You sold the show before the election, but the setup seems like a reaction to it. Was that part of the original pitch to Netflix or did it evolve?
Eilenberg It’s a fraught political and cultural moment in the country right now. And something that works so well here is showing that communication across cultural lines is still possible. And, unlike the first, this is not just going live in the U.S. It’s going live worldwide.
Collins We realized there had to be an evolution of the format in some way, because the core was going to remain the same. What being on Netflix really allows is opportunities for more deeper storytelling — and really just letting that unfold over the course of the episode.
Were you ever anxious about the kinds of interactions the guys might have filming in less progressive locales?
Collins We wanted to get out of New York and see America. We knew that in a red state, we were going to meet many different characters, which really makes the arc of the season that much stronger. Tom, [the subject of] the first episode, really represented this idea of having a dialogue and a bigger conversation — in terms of the types of questions he ends up asking the guys. We based in Atlanta, but we went to a lot of small towns around Georgia. The towns become a real part of the story. In the second episode we have a policeman who’s a Trump supporter.
One of the new cast, Jonathan Van Ness, comes to the show with a social following and a popular web series. Did you consider things like that when casting?
Eilenberg We certainly didn’t set out with that filter. The filter was really about expertise, empathy and, ultimately, the right mix. The guys have to feel like a team. The casting process, which was exhaustive, was geared a lot toward finding chemistry among the group.
Collins We actually did the opposite, it was about finding new, fresh faces. None of the originals had any TV experience or desire to be on TV, and that’s what worked about it. It was a global search for almost four months. Out of thousands, we narrowed it down to the top 40 and brought them all to L.A. to a hotel for three days. That was a reality show unto itself. It was like speed-dating.
Do you feel it’s easier to reach viewers with the a familiar title?
Collins The goal isn’t just to get people to check this out, we want them to watch every episode. The Queer Eye name unquestionably helps draw attention to the project, in a way we could have never done under a new title, but we still have to have the goods.
Eilenberg And with regard to the show being a global format, that’s what made the most sense to place it at Netflix.
Did you have a particularly edifying moment from the season?
Eilenberg There’s a moment in the episode where our subject is a police officer, a Trump supporter and a NASCAR fan — somebody who, superficially, would be as far across the cultural divide from our fab five as possible.
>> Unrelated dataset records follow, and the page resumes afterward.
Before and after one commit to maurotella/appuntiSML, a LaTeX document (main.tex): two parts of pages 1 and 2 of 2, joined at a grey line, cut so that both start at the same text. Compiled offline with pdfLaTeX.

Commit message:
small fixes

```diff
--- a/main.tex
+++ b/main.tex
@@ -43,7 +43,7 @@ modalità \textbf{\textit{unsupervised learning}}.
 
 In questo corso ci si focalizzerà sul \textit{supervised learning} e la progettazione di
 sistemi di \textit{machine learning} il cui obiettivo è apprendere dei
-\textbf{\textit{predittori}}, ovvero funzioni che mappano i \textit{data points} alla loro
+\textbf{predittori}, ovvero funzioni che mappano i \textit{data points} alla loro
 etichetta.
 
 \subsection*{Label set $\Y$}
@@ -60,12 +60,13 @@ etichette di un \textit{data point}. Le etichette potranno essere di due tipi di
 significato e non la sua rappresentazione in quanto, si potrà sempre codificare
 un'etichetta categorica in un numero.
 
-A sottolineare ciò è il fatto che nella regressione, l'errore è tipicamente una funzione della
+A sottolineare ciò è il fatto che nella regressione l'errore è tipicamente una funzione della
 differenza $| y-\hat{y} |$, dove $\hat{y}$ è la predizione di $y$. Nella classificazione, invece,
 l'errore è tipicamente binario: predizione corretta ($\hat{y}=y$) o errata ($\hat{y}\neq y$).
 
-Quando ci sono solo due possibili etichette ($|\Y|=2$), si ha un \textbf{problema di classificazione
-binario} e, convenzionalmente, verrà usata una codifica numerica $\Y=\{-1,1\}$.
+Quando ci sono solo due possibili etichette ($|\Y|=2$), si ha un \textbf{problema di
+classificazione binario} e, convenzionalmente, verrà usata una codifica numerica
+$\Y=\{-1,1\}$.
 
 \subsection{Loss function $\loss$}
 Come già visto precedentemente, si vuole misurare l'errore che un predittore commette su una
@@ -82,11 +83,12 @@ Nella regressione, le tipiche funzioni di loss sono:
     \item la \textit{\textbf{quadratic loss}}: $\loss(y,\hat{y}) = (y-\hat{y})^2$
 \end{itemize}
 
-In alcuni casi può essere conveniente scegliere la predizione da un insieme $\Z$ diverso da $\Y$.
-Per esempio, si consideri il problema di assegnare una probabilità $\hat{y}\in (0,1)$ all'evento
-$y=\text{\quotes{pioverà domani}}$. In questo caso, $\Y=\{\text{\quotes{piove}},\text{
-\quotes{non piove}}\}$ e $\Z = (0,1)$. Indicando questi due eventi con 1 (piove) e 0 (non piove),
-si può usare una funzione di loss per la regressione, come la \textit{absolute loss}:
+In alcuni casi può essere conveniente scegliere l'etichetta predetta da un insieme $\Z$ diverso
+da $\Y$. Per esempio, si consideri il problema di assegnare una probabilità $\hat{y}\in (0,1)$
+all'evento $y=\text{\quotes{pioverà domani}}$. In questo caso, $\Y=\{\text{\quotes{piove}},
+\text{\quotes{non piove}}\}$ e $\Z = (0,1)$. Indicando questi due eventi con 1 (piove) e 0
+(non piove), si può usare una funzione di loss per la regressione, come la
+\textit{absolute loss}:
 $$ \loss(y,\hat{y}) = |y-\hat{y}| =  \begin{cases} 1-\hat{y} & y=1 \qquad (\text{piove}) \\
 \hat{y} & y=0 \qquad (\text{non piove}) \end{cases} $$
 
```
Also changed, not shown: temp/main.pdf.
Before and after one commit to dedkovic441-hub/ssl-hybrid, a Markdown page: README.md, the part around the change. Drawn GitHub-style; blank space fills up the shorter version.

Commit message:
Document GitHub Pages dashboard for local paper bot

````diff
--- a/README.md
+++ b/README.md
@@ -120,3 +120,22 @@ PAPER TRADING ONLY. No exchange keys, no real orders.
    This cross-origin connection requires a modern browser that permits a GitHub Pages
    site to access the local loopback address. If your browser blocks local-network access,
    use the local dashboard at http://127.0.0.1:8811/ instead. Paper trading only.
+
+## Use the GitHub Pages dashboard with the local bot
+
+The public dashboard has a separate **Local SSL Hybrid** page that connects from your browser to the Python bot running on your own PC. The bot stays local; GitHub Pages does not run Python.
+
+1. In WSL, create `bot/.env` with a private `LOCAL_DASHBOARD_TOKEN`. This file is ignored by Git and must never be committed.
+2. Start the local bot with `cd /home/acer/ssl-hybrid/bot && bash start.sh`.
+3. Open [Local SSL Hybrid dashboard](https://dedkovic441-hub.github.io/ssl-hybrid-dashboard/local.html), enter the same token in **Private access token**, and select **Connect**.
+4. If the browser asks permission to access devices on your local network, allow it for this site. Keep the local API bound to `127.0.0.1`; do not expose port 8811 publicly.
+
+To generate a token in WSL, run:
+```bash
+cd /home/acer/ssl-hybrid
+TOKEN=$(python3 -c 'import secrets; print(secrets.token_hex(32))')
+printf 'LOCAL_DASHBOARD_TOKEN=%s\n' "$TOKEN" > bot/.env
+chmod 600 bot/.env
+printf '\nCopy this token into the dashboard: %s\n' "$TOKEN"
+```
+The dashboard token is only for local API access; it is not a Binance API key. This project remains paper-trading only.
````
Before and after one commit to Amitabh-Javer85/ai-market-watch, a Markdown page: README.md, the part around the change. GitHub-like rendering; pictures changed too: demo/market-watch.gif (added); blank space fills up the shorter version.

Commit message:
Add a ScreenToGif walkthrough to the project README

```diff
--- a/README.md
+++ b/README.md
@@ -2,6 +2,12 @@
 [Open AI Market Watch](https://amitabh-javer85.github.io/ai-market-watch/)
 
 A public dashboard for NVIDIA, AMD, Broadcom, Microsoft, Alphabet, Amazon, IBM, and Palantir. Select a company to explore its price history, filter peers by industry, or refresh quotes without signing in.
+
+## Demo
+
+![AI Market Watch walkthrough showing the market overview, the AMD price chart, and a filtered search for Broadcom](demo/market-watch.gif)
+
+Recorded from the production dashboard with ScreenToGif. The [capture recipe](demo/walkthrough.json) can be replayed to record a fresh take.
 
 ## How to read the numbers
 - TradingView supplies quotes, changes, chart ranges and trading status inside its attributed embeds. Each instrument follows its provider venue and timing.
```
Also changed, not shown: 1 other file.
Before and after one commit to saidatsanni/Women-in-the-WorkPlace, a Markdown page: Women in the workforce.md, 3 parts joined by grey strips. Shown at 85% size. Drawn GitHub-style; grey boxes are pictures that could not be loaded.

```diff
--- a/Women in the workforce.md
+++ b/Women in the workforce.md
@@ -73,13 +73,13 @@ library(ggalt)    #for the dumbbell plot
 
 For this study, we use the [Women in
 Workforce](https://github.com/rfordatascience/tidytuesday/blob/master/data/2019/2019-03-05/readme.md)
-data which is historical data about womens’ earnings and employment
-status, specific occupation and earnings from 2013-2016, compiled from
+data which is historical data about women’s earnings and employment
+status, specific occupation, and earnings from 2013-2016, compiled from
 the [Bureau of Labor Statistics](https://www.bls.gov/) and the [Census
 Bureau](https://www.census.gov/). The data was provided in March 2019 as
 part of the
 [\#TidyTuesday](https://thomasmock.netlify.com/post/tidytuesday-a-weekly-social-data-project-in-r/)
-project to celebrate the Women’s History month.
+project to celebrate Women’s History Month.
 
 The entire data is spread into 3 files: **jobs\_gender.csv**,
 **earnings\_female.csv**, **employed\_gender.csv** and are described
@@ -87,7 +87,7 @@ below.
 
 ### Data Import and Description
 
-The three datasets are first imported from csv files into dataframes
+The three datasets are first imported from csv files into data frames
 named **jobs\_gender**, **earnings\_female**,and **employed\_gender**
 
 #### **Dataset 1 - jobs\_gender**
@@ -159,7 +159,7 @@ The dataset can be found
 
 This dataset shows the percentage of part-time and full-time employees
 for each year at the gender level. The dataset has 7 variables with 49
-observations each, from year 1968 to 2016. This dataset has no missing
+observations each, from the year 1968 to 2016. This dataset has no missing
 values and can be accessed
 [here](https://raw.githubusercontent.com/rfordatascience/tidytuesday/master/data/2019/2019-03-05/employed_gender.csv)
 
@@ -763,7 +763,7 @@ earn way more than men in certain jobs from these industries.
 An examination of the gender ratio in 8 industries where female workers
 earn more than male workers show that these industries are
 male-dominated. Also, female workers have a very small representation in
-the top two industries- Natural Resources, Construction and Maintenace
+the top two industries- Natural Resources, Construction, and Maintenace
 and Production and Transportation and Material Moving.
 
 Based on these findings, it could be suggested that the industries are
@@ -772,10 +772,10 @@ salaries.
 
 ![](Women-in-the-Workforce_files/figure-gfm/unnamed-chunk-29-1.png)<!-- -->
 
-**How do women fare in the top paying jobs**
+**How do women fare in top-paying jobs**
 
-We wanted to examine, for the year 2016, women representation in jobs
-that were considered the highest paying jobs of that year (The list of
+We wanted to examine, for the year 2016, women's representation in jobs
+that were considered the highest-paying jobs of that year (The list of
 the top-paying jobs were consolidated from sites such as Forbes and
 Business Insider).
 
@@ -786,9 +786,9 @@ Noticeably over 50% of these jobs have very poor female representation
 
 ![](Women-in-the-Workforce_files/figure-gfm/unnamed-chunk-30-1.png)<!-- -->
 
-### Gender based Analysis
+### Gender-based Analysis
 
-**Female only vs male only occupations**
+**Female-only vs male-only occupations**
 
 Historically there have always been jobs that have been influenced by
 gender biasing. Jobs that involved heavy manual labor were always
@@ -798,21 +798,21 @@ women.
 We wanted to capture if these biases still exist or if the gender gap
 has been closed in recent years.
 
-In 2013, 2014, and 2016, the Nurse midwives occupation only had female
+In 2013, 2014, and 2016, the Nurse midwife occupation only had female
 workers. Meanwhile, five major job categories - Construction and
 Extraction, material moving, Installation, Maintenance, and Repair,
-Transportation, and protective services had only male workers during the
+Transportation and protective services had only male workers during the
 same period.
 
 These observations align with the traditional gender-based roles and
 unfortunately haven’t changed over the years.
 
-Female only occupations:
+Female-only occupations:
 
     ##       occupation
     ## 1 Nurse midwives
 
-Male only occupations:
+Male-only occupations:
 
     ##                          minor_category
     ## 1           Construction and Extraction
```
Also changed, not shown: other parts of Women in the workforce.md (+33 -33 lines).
There’s a moment in which Karamo [Brown] is able to connect with him on serious issues that fundamentally have nothing to do with his personal transformation but the country we live in. In that scene, which I’m not going to try to describe, I felt we were really doing something new and fresh and current.